LISTED RECORDS:
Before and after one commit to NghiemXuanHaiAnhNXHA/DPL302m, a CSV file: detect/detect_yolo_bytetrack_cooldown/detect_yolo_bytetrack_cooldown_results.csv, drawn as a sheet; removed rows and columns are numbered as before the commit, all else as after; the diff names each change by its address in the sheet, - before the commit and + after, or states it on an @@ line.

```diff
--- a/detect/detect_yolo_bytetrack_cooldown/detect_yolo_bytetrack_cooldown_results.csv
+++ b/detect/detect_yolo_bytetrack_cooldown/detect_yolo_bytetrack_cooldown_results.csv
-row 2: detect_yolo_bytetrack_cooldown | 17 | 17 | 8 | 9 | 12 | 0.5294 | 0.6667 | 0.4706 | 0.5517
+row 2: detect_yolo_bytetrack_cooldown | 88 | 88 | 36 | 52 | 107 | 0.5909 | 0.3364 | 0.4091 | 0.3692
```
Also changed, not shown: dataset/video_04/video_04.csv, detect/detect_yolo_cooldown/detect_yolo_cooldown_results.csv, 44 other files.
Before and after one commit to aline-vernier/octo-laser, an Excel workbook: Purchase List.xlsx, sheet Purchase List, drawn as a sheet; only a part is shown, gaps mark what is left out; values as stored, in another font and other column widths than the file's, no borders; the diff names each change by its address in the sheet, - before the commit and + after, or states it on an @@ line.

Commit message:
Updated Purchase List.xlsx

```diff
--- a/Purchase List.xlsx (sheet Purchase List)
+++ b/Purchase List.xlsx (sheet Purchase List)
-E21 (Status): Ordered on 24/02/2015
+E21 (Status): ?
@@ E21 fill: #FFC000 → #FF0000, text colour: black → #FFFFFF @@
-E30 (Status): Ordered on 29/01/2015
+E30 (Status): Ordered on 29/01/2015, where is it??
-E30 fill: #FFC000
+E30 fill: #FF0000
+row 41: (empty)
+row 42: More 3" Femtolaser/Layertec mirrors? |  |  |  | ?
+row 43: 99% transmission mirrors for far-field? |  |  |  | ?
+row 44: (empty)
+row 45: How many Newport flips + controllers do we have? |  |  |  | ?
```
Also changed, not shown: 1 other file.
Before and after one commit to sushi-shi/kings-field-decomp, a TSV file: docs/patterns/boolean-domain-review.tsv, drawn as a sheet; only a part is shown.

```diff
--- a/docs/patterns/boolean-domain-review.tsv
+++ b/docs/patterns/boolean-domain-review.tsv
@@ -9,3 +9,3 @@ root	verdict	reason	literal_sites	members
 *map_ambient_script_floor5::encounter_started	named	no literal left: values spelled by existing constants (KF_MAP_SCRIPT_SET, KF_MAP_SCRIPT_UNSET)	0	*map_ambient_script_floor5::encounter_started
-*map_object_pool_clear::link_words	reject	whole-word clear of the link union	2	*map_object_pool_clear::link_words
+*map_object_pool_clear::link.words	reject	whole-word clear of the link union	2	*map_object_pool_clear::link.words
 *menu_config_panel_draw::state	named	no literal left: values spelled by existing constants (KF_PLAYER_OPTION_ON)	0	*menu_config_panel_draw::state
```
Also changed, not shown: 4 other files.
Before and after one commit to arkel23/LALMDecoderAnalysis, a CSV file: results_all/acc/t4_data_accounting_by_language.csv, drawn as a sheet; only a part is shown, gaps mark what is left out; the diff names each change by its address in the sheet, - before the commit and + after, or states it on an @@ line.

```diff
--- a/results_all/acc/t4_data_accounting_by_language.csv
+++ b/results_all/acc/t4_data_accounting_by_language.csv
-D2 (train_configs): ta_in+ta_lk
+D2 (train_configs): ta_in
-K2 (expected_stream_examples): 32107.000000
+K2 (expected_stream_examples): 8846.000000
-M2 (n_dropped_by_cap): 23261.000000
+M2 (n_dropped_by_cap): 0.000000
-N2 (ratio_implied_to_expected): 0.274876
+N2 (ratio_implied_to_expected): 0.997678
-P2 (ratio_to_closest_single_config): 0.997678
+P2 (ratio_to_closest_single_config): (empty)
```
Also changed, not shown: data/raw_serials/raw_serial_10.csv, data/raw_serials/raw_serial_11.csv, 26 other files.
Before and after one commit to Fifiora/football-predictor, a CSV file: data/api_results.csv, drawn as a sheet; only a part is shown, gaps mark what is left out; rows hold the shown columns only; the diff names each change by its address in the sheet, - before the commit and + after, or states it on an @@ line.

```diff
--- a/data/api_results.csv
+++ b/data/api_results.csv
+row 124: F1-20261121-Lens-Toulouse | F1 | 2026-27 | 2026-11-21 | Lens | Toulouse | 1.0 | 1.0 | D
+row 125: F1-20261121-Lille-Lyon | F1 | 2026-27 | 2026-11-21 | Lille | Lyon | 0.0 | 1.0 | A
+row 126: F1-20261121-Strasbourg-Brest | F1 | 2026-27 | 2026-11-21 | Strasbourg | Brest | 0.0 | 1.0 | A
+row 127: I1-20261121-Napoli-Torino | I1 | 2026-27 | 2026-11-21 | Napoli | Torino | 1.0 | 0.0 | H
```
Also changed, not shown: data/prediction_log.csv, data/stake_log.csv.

WORK TO COMPLETE: Would you set down all of the entries again, word for word?

OUTPUT:
Before and after one commit to NghiemXuanHaiAnhNXHA/DPL302m, a CSV file: detect/detect_yolo_bytetrack_cooldown/detect_yolo_bytetrack_cooldown_results.csv, drawn as a sheet; removed rows and columns are numbered as before the commit, all else as after; the diff names each change by its address in the sheet, - before the commit and + after, or states it on an @@ line.

```diff
--- a/detect/detect_yolo_bytetrack_cooldown/detect_yolo_bytetrack_cooldown_results.csv
+++ b/detect/detect_yolo_bytetrack_cooldown/detect_yolo_bytetrack_cooldown_results.csv
-row 2: detect_yolo_bytetrack_cooldown | 17 | 17 | 8 | 9 | 12 | 0.5294 | 0.6667 | 0.4706 | 0.5517
+row 2: detect_yolo_bytetrack_cooldown | 88 | 88 | 36 | 52 | 107 | 0.5909 | 0.3364 | 0.4091 | 0.3692
```
Also changed, not shown: dataset/video_04/video_04.csv, detect/detect_yolo_cooldown/detect_yolo_cooldown_results.csv, 44 other files.
Before and after one commit to aline-vernier/octo-laser, an Excel workbook: Purchase List.xlsx, sheet Purchase List, drawn as a sheet; only a part is shown, gaps mark what is left out; values as stored, in another font and other column widths than the file's, no borders; the diff names each change by its address in the sheet, - before the commit and + after, or states it on an @@ line.

Commit message:
Updated Purchase List.xlsx

```diff
--- a/Purchase List.xlsx (sheet Purchase List)
+++ b/Purchase List.xlsx (sheet Purchase List)
-E21 (Status): Ordered on 24/02/2015
+E21 (Status): ?
@@ E21 fill: #FFC000 → #FF0000, text colour: black → #FFFFFF @@
-E30 (Status): Ordered on 29/01/2015
+E30 (Status): Ordered on 29/01/2015, where is it??
-E30 fill: #FFC000
+E30 fill: #FF0000
+row 41: (empty)
+row 42: More 3" Femtolaser/Layertec mirrors? |  |  |  | ?
+row 43: 99% transmission mirrors for far-field? |  |  |  | ?
+row 44: (empty)
+row 45: How many Newport flips + controllers do we have? |  |  |  | ?
```
Also changed, not shown: 1 other file.
Before and after one commit to sushi-shi/kings-field-decomp, a TSV file: docs/patterns/boolean-domain-review.tsv, drawn as a sheet; only a part is shown.

```diff
--- a/docs/patterns/boolean-domain-review.tsv
+++ b/docs/patterns/boolean-domain-review.tsv
@@ -9,3 +9,3 @@ root	verdict	reason	literal_sites	members
 *map_ambient_script_floor5::encounter_started	named	no literal left: values spelled by existing constants (KF_MAP_SCRIPT_SET, KF_MAP_SCRIPT_UNSET)	0	*map_ambient_script_floor5::encounter_started
-*map_object_pool_clear::link_words	reject	whole-word clear of the link union	2	*map_object_pool_clear::link_words
+*map_object_pool_clear::link.words	reject	whole-word clear of the link union	2	*map_object_pool_clear::link.words
 *menu_config_panel_draw::state	named	no literal left: values spelled by existing constants (KF_PLAYER_OPTION_ON)	0	*menu_config_panel_draw::state
```
Also changed, not shown: 4 other files.
Before and after one commit to arkel23/LALMDecoderAnalysis, a CSV file: results_all/acc/t4_data_accounting_by_language.csv, drawn as a sheet; only a part is shown, gaps mark what is left out; the diff names each change by its address in the sheet, - before the commit and + after, or states it on an @@ line.

```diff
--- a/results_all/acc/t4_data_accounting_by_language.csv
+++ b/results_all/acc/t4_data_accounting_by_language.csv
-D2 (train_configs): ta_in+ta_lk
+D2 (train_configs): ta_in
-K2 (expected_stream_examples): 32107.000000
+K2 (expected_stream_examples): 8846.000000
-M2 (n_dropped_by_cap): 23261.000000
+M2 (n_dropped_by_cap): 0.000000
-N2 (ratio_implied_to_expected): 0.274876
+N2 (ratio_implied_to_expected): 0.997678
-P2 (ratio_to_closest_single_config): 0.997678
+P2 (ratio_to_closest_single_config): (empty)
```
Also changed, not shown: data/raw_serials/raw_serial_10.csv, data/raw_serials/raw_serial_11.csv, 26 other files.
Before and after one commit to Fifiora/football-predictor, a CSV file: data/api_results.csv, drawn as a sheet; only a part is shown, gaps mark what is left out; rows hold the shown columns only; the diff names each change by its address in the sheet, - before the commit and + after, or states it on an @@ line.

```diff
--- a/data/api_results.csv
+++ b/data/api_results.csv
+row 124: F1-20261121-Lens-Toulouse | F1 | 2026-27 | 2026-11-21 | Lens | Toulouse | 1.0 | 1.0 | D
+row 125: F1-20261121-Lille-Lyon | F1 | 2026-27 | 2026-11-21 | Lille | Lyon | 0.0 | 1.0 | A
+row 126: F1-20261121-Strasbourg-Brest | F1 | 2026-27 | 2026-11-21 | Strasbourg | Brest | 0.0 | 1.0 | A
+row 127: I1-20261121-Napoli-Torino | I1 | 2026-27 | 2026-11-21 | Napoli | Torino | 1.0 | 0.0 | H
```
Also changed, not shown: data/prediction_log.csv, data/stake_log.csv.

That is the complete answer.